By Trevor Hope, CIO Advisor
As a technology integration specialist in a school district, I find myself working in multiple departments and—as they say—wearing many hats. I primarily work in the curriculum department but I of course have to meet with the technology department and keep up to date on what they’re doing and vice versa. I have found that most people in my type of job come from an educational background. I have experience in both. I spent a few years before entering the classroom in the IT world, both in schools and out. Now that I work in both arenas I can look at tech issues with multiple lenses.
Too often I sit in meetings, whether it be with curriculum people or tech people, at my current district, at my last district or even at conferences or workshops, and find that people look at tech issues with only one agenda or lens. I often have to explain both sides of an issue to people.

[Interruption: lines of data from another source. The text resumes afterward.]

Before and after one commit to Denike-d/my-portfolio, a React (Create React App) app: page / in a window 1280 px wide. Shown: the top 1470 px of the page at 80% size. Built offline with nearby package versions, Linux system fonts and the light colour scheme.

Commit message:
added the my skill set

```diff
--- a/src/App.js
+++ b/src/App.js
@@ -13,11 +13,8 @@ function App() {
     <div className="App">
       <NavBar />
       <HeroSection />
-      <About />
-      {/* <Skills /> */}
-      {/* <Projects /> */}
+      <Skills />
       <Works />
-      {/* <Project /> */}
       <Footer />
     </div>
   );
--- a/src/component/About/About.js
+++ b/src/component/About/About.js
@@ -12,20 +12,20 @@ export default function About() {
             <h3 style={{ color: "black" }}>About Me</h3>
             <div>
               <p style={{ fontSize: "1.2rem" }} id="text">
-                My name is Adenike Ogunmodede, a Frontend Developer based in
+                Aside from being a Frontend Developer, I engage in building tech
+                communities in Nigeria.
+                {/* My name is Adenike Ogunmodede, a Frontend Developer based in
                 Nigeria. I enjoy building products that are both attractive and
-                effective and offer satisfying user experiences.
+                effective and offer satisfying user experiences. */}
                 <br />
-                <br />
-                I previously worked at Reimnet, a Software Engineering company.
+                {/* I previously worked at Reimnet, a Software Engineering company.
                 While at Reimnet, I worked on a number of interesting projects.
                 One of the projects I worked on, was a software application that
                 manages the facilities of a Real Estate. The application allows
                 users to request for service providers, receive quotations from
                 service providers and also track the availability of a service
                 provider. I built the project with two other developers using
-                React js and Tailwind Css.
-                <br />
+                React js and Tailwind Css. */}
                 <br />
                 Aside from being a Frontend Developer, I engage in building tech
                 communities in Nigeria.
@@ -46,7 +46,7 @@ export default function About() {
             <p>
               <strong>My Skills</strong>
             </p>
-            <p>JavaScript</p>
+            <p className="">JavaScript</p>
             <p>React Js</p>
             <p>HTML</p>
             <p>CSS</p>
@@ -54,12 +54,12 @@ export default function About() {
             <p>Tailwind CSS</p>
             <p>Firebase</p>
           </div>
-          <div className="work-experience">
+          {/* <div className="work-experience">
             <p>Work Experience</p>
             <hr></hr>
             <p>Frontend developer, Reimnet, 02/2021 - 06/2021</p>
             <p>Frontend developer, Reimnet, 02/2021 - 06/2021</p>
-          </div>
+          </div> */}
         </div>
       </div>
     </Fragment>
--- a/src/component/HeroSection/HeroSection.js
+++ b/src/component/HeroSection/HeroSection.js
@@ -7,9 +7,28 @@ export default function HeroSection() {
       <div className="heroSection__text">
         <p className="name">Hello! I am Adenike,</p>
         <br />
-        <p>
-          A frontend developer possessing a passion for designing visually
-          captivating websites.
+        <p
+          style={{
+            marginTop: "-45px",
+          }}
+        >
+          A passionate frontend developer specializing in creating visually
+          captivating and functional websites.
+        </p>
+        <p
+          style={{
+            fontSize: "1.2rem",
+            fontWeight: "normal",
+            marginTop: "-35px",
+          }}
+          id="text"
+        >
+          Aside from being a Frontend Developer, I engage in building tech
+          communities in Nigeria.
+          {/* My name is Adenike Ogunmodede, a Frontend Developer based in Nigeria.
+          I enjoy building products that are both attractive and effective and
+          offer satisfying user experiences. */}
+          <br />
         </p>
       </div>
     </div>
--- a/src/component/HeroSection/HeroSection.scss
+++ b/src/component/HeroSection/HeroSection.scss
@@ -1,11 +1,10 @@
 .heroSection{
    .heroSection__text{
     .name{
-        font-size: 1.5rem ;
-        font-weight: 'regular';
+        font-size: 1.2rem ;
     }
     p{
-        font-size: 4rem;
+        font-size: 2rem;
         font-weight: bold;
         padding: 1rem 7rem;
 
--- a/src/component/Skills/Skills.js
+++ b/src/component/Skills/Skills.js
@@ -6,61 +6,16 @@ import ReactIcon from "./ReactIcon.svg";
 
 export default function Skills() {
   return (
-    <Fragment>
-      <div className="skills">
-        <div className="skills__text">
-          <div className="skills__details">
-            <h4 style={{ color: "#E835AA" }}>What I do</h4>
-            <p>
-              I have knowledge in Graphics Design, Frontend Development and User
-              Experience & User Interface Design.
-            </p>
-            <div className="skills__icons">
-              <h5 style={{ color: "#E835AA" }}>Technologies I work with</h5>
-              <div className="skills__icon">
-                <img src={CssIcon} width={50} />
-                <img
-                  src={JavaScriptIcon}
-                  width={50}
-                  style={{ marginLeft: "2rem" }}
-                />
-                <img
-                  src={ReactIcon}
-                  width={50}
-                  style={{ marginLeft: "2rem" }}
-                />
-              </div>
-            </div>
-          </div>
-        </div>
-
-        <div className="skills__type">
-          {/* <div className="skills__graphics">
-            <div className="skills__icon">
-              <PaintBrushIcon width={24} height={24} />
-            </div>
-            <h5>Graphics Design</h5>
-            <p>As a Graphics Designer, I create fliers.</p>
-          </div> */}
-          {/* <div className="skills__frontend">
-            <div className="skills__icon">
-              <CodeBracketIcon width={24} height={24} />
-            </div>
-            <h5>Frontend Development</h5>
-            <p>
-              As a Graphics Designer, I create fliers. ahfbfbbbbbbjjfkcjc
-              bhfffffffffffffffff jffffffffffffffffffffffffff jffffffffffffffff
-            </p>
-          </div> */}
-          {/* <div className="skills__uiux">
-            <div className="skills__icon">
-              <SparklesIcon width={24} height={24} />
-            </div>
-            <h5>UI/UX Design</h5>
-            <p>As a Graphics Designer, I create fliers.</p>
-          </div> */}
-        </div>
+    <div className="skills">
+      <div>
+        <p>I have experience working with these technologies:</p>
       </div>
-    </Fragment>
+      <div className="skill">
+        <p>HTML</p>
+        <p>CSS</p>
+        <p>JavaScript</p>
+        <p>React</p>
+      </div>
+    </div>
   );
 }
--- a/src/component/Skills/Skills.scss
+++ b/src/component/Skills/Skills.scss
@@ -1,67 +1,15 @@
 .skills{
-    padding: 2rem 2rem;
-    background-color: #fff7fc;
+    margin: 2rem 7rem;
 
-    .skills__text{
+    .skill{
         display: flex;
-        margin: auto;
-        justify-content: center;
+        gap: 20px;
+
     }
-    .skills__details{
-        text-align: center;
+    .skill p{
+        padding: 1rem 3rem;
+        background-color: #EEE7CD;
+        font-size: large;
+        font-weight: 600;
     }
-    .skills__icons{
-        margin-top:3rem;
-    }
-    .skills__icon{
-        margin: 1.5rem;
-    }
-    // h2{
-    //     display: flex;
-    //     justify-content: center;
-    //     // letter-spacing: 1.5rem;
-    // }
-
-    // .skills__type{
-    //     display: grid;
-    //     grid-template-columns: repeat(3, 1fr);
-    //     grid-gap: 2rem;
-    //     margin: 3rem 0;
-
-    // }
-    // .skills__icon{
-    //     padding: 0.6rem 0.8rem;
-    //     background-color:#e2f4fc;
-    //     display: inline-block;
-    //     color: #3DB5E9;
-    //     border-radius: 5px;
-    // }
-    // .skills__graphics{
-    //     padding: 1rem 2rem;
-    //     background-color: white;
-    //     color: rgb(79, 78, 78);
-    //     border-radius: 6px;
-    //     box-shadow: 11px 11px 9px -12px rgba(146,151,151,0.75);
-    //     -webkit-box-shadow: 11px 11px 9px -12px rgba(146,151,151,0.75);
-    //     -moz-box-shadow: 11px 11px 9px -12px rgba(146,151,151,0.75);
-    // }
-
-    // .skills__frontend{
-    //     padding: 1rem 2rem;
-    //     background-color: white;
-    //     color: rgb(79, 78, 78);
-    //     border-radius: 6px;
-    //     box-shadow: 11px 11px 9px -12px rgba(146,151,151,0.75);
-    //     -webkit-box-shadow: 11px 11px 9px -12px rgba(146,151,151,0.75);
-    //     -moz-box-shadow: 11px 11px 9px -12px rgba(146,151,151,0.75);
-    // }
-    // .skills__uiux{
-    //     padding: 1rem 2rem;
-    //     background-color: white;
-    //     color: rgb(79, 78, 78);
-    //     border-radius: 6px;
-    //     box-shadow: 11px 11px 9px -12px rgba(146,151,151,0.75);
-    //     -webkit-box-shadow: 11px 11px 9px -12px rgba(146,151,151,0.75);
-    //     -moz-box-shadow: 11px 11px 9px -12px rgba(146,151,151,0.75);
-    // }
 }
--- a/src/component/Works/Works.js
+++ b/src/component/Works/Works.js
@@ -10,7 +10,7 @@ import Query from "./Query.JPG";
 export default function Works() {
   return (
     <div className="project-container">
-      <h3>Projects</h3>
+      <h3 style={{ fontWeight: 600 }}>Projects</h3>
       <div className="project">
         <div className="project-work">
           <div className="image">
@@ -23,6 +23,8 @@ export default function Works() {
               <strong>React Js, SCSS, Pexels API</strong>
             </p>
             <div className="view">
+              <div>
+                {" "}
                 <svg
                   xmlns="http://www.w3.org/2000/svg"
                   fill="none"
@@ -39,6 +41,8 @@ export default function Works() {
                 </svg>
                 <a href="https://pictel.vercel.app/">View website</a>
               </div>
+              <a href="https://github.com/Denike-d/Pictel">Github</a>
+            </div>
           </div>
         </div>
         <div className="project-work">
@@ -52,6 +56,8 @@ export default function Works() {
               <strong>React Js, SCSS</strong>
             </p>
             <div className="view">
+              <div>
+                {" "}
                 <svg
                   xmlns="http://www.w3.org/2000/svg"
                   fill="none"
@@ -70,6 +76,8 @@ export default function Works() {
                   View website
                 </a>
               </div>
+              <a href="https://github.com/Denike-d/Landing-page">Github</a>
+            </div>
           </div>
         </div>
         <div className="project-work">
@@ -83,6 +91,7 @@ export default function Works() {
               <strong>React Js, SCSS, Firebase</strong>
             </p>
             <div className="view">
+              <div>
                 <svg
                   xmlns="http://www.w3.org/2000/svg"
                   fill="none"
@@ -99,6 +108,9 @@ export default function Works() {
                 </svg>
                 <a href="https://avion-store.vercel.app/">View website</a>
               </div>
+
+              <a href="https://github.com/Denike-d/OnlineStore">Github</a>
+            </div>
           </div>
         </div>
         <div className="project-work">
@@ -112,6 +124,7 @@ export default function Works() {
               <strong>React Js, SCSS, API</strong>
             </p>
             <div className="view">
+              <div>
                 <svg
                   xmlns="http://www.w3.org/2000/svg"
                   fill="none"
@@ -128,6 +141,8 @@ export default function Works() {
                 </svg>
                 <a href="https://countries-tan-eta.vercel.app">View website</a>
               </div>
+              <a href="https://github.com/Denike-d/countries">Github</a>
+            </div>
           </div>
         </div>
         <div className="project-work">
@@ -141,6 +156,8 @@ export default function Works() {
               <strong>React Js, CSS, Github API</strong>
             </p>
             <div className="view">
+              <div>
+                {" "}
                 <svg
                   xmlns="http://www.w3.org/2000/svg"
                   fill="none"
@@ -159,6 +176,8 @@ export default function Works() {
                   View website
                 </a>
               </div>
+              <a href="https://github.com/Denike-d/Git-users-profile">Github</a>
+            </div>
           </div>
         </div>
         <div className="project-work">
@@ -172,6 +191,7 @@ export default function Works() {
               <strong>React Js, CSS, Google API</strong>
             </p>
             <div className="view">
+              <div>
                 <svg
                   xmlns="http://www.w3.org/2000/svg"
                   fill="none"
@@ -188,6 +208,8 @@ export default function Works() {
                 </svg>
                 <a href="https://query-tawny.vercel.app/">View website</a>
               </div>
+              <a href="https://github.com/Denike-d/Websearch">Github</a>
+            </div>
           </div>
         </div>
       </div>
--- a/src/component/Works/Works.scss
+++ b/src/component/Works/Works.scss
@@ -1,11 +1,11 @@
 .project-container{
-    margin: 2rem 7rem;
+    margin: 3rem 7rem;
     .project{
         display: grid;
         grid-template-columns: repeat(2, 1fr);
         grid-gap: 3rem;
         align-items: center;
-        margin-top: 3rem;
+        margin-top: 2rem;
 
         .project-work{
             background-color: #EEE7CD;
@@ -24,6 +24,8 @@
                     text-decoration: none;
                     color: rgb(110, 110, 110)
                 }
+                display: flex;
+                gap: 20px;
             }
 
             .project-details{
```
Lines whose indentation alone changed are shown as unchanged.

IT or tech department people often see things as yes or no: “Yes, this software will work on our network” or “No, this won’t work with our network.” In larger districts I know the problem becomes even bigger and disconnect from the students can be a problem. On the flip side, curriculum decision makers and teachers always want to hear yes or don’t understand why something wouldn’t work. "I found this piece of software that is designed for teachers to use with their students; why wouldn’t it work in my school?" And who can blame them? But there can be a myriad of possibilities of why something can’t work in a particular district. We need to be able to see things from every perspective.
There is no easy solution to this problem. Obviously, having tech integration specialists who can act as a liaison helps. (I’m not biased or anything.) Perhaps cross training administrators in each other’s disciplines is one part of the solution. After all, when preparing to be an administrator, everyone is required to take some sort of curriculum class, a law class, and a finance class, but I don’t remember being required to take a tech class in grad school.
Maybe this is a problem for our universities to address?
Trevor Hope is coordinator of instructional technology at Hawthorn School District 73 in Illinois. Follow him on Twitter as @trevhope.